(AP Photo/J Pat Carter)

Up until now, Luis Valbuena’s major league career has not been very noteworthy. He never hit above .250 and posted the best wins above replacement of his career as a 27-year-old last year (1.0). This season, however, is much different.

Valbuena is batting .284 with a  0.382 on-base percentage and 0.458 slugging and a 132 wRC+, which means he has created 32 percent more runs than the league average after adjusting for the park and league he plays in.

“Nothing different,” Valbuena said of his success last month. “I’m looking for my pitch and being aggressive in the zone.”

There is plenty different, but it has nothing to do with looking for pitches or being more aggressive in the zone. For example, last season he swung at 21 percent of pitches outside of the strike zone and 60.7 percent of those within, this season he is swinging at 21.8 percent and 60 percent, respectively. He isn’t making more contact either.

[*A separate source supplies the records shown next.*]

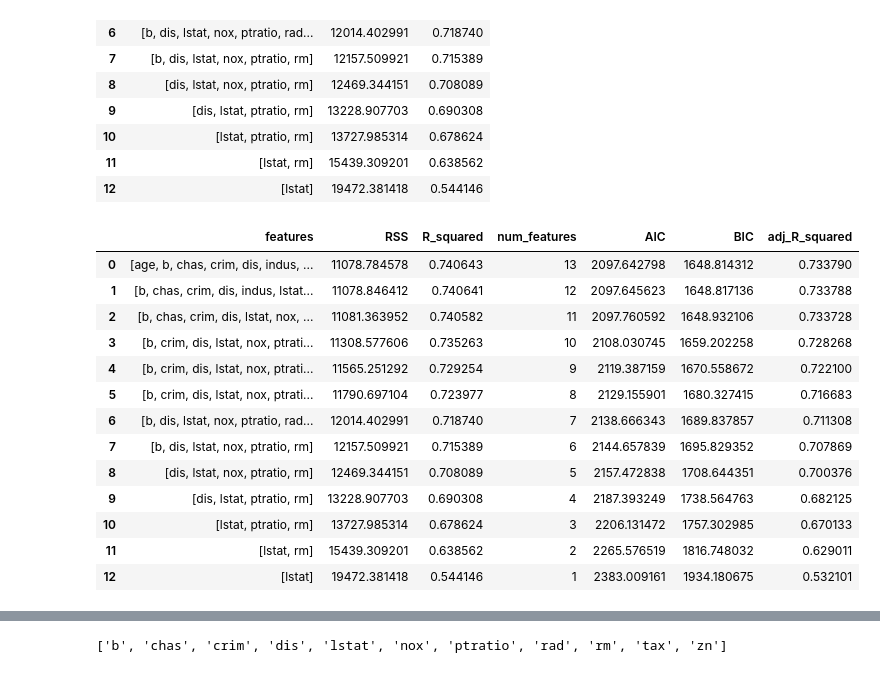
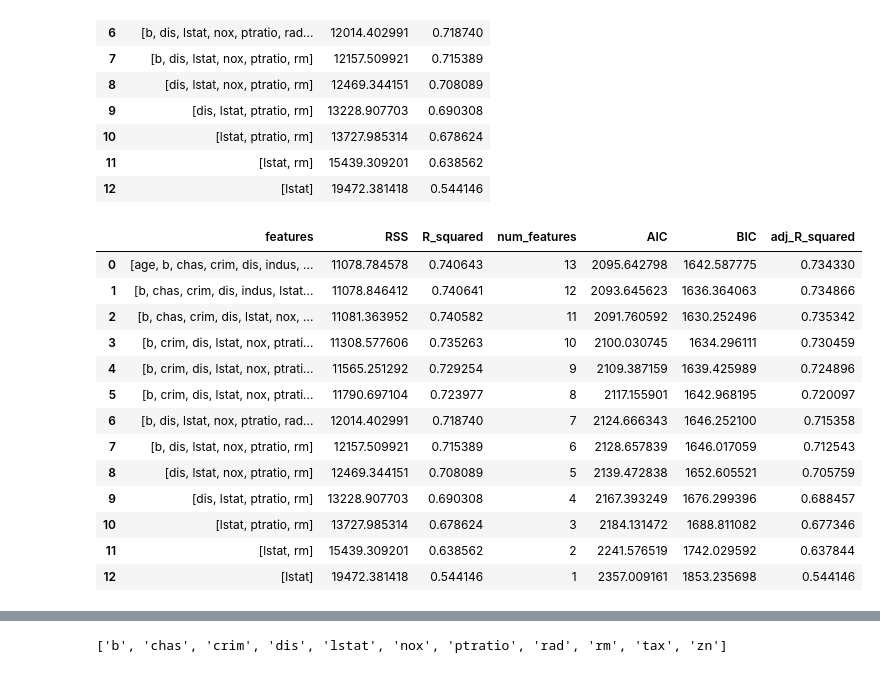
Before and after one commit to Young-Jo-Choi/data_analysis, a Jupyter notebook: 통계/(2023.08.19)변수선택.ipynb, the cells around one changed output, grey strips where cells are left out. Cells and saved outputs as stored; diff of their text form; code cells hidden in the pictures.

```diff
--- a/통계/(2023.08.19)변수선택.ipynb
+++ b/통계/(2023.08.19)변수선택.ipynb
@@ -310,7 +354,8 @@ display(result)
 # 벌점화된 통계량(AIC, BIC, R-square adjusted)에 의한 변수 선택
 result['num_features'] = result['features'].map(len)
 
-p = len(xvars)+1
+# p = len(xvars)+1
+p = result['num_features']
 n = len(y)
 
 result['AIC'] = n*np.log(result['RSS']/n) + 2*p + n + 2
@@ -451,29 +531,30 @@ display(result)
 # %%
 # 적합 통계량(AIC, BIC, R-square adjusted) 계산
 result['num_features'] = result['features'].map(len)
 
-p = len(xvars)+1
+# p = len(xvars)+1
+p = result['num_features']
 n = len(y)
 
 result['AIC'] = n*np.log(result['RSS']/n) + 2*p + n + 2
 result['BIC'] = n*np.log(result['RSS']/n) + p*np.log(n)
 result['adj_R_squared'] = 1-(n-1)*(1-result['R_squared'])/(n-p)
 result
 # %% [output]
 |  | features | RSS | R_squared | num_features | AIC | BIC | adj_R_squared |
-| 0 | [age, b, chas, crim, dis, indus, ... | 11078.784578 | 0.740643 | 13 | 2097.642798 | 1648.814312 | 0.733790 |
-| 1 | [b, chas, crim, dis, indus, lstat... | 11078.846412 | 0.740641 | 12 | 2097.645623 | 1648.817136 | 0.733788 |
-| 2 | [b, chas, crim, dis, lstat, nox, ... | 11081.363952 | 0.740582 | 11 | 2097.760592 | 1648.932106 | 0.733728 |
-| 3 | [b, crim, dis, lstat, nox, ptrati... | 11308.577606 | 0.735263 | 10 | 2108.030745 | 1659.202258 | 0.728268 |
-| 4 | [b, crim, dis, lstat, nox, ptrati... | 11565.251292 | 0.729254 | 9 | 2119.387159 | 1670.558672 | 0.722100 |
-| 5 | [b, crim, dis, lstat, nox, ptrati... | 11790.697104 | 0.723977 | 8 | 2129.155901 | 1680.327415 | 0.716683 |
-| 6 | [b, dis, lstat, nox, ptratio, rad... | 12014.402991 | 0.718740 | 7 | 2138.666343 | 1689.837857 | 0.711308 |
-| 7 | [b, dis, lstat, nox, ptratio, rm] | 12157.509921 | 0.715389 | 6 | 2144.657839 | 1695.829352 | 0.707869 |
-| 8 | [dis, lstat, nox, ptratio, rm] | 12469.344151 | 0.708089 | 5 | 2157.472838 | 1708.644351 | 0.700376 |
-| 9 | [dis, lstat, ptratio, rm] | 13228.907703 | 0.690308 | 4 | 2187.393249 | 1738.564763 | 0.682125 |
-| 10 | [lstat, ptratio, rm] | 13727.985314 | 0.678624 | 3 | 2206.131472 | 1757.302985 | 0.670133 |
-| 11 | [lstat, rm] | 15439.309201 | 0.638562 | 2 | 2265.576519 | 1816.748032 | 0.629011 |
-| 12 | [lstat] | 19472.381418 | 0.544146 | 1 | 2383.009161 | 1934.180675 | 0.532101 |
+| 0 | [age, b, chas, crim, dis, indus, ... | 11078.784578 | 0.740643 | 13 | 2095.642798 | 1642.587775 | 0.734330 |
+| 1 | [b, chas, crim, dis, indus, lstat... | 11078.846412 | 0.740641 | 12 | 2093.645623 | 1636.364063 | 0.734866 |
+| 2 | [b, chas, crim, dis, lstat, nox, ... | 11081.363952 | 0.740582 | 11 | 2091.760592 | 1630.252496 | 0.735342 |
+| 3 | [b, crim, dis, lstat, nox, ptrati... | 11308.577606 | 0.735263 | 10 | 2100.030745 | 1634.296111 | 0.730459 |
+| 4 | [b, crim, dis, lstat, nox, ptrati... | 11565.251292 | 0.729254 | 9 | 2109.387159 | 1639.425989 | 0.724896 |
+| 5 | [b, crim, dis, lstat, nox, ptrati... | 11790.697104 | 0.723977 | 8 | 2117.155901 | 1642.968195 | 0.720097 |
+| 6 | [b, dis, lstat, nox, ptratio, rad... | 12014.402991 | 0.718740 | 7 | 2124.666343 | 1646.252100 | 0.715358 |
+| 7 | [b, dis, lstat, nox, ptratio, rm] | 12157.509921 | 0.715389 | 6 | 2128.657839 | 1646.017059 | 0.712543 |
+| 8 | [dis, lstat, nox, ptratio, rm] | 12469.344151 | 0.708089 | 5 | 2139.472838 | 1652.605521 | 0.705759 |
+| 9 | [dis, lstat, ptratio, rm] | 13228.907703 | 0.690308 | 4 | 2167.393249 | 1676.299396 | 0.688457 |
+| 10 | [lstat, ptratio, rm] | 13727.985314 | 0.678624 | 3 | 2184.131472 | 1688.811082 | 0.677346 |
+| 11 | [lstat, rm] | 15439.309201 | 0.638562 | 2 | 2241.576519 | 1742.029592 | 0.637844 |
+| 12 | [lstat] | 19472.381418 | 0.544146 | 1 | 2357.009161 | 1853.235698 | 0.544146 |
 # %%
 fig,ax = plt.subplots(1,3,figsize=(14,5))
 vars = ['AIC','BIC','adj_R_squared']
```
Also changed, not shown: parts of 31 cells of this notebook.
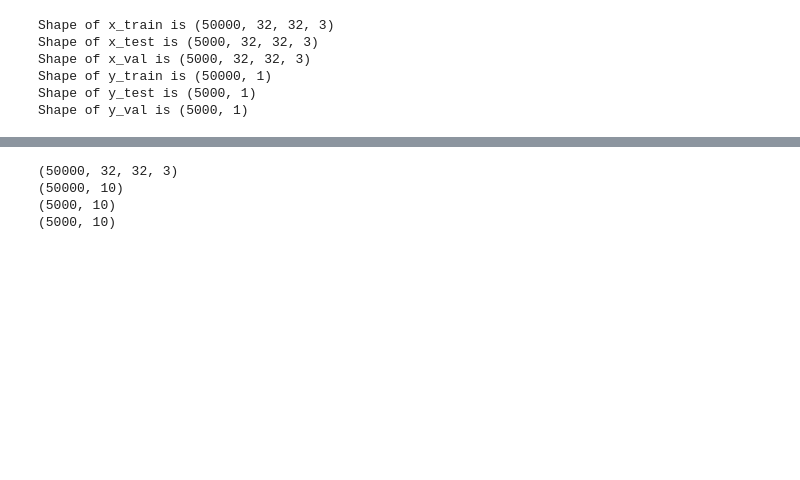
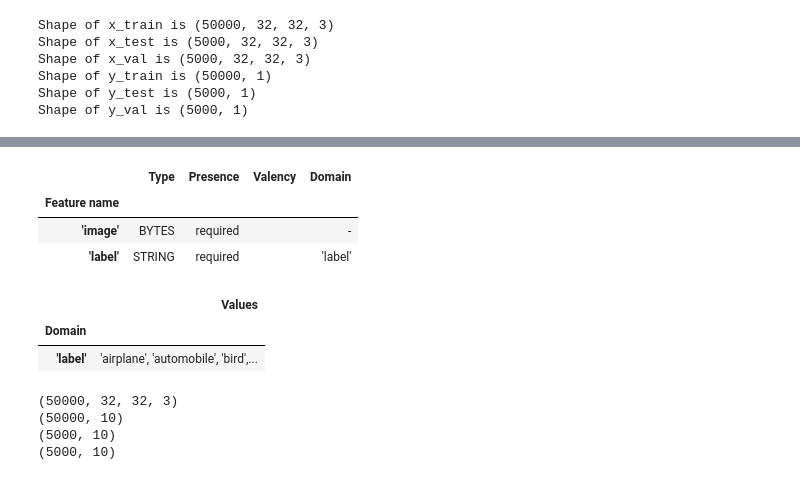
Before and after one commit to fekihatem11/CIFAR-10-CNN-FLASK-Deployment-main, a Jupyter notebook: CIFAR_10.ipynb, the cells around one changed output, grey strips where cells are left out. Drawn from its saved outputs; the diff is of its cells as text; code cells hidden in the pictures; blank space fills up the shorter version.

```diff
--- a/CIFAR_10.ipynb
+++ b/CIFAR_10.ipynb
@@ -160,0 +124,23 @@ AttributeError: module 'tensorflow' has no attribute 'train'
+# %%
+
+
+
+def serialize_image(image):
+    return image.tobytes()
+
+def to_dataframe(x, y):
+    y = y.flatten()
+    labels = [data.class_names for label in y]
+    serialized_images = [serialize_image(img) for img in x]
+    df = pd.DataFrame({'image': serialized_images, 'label': labels})
+    return df
+
+train_df = to_dataframe(data.x_train, data.y_train)
+
+stats_options = tfdv.StatsOptions(
+    enable_semantic_domain_stats=True
+)
+
+# Generate statistics from the DataFrame
+train_stats = tfdv.generate_statistics_from_dataframe(train_df, stats_options)
+tfdv.visualize_statistics(train_stats)
@@ -161,3 +149,14 @@ AttributeError: module 'tensorflow' has no attribute 'train'
+# %%
+schema = tfdv.infer_schema(train_stats)
+tfdv.display_schema(schema)
+# %% [output]
+|  | Type | Presence | Valency | Domain |
+| Feature name |  |  |  |  |
+| 'image' | BYTES | required |  | - |
+| 'label' | STRING | required |  | 'label' |
+|  | Values |
+| Domain |  |
+| 'label' | 'airplane', 'automobile', 'bird',... |
 # %%
 
 
```
Also changed, not shown: parts of 11 cells of this notebook, 3 other files.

Here is what is different: Valbuena is finally hitting the “hard” stuff – fastballs, sinkers and cutters. Last season he batted .218 against fastballs and this season is at a robust .308.

And don’t let the high batting average on balls in play (BABIP) fool you: this isn’t good fortune fueling the production, Valbuena is hitting the ball better. Against right-handed pitchers he is hitting line drives on 25 percent of the balls put in play and against lefties 35.3 percent – career highs for both.

Valbuena will cool off from his recent eight-game hot streak (.419 with five doubles, a homer and five RBI) but his improvement is very, very real.